Input for this task Block Start
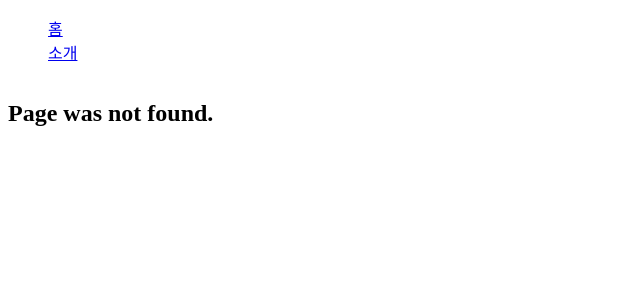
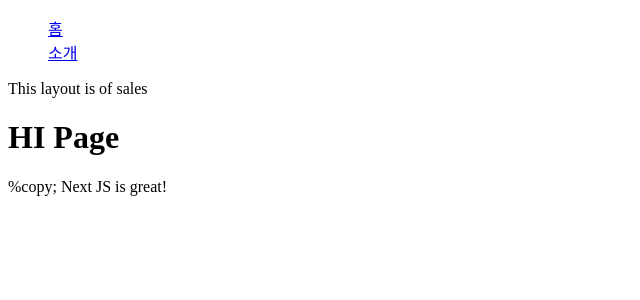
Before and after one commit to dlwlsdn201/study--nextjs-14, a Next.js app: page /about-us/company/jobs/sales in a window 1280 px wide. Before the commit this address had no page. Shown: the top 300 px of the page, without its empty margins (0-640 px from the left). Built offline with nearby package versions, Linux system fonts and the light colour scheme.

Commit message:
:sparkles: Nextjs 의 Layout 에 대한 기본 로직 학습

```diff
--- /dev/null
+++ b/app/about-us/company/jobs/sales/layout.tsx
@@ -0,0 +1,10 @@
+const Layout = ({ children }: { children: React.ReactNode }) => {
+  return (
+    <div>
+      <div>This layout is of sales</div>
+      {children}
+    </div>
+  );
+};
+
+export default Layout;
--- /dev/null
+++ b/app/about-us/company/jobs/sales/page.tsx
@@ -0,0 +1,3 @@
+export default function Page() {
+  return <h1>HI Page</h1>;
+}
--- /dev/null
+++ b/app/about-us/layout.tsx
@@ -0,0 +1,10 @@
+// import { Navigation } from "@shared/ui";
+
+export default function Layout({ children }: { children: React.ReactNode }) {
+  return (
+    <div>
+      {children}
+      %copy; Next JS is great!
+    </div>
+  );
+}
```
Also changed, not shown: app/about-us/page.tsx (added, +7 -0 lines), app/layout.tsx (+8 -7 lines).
Input for this task Block End
**How to complete this task**
Each line above must be repeated exactly in the answer, with pictures omitted.

**Solution to the problem**
Before and after one commit to dlwlsdn201/study--nextjs-14, a Next.js app: page /about-us/company/jobs/sales in a window 1280 px wide. Before the commit this address had no page. Shown: the top 300 px of the page, without its empty margins (0-640 px from the left). Built offline with nearby package versions, Linux system fonts and the light colour scheme.

Commit message:
:sparkles: Nextjs 의 Layout 에 대한 기본 로직 학습

```diff
--- /dev/null
+++ b/app/about-us/company/jobs/sales/layout.tsx
@@ -0,0 +1,10 @@
+const Layout = ({ children }: { children: React.ReactNode }) => {
+  return (
+    <div>
+      <div>This layout is of sales</div>
+      {children}
+    </div>
+  );
+};
+
+export default Layout;
--- /dev/null
+++ b/app/about-us/company/jobs/sales/page.tsx
@@ -0,0 +1,3 @@
+export default function Page() {
+  return <h1>HI Page</h1>;
+}
--- /dev/null
+++ b/app/about-us/layout.tsx
@@ -0,0 +1,10 @@
+// import { Navigation } from "@shared/ui";
+
+export default function Layout({ children }: { children: React.ReactNode }) {
+  return (
+    <div>
+      {children}
+      %copy; Next JS is great!
+    </div>
+  );
+}
```
Also changed, not shown: app/about-us/page.tsx (added, +7 -0 lines), app/layout.tsx (+8 -7 lines).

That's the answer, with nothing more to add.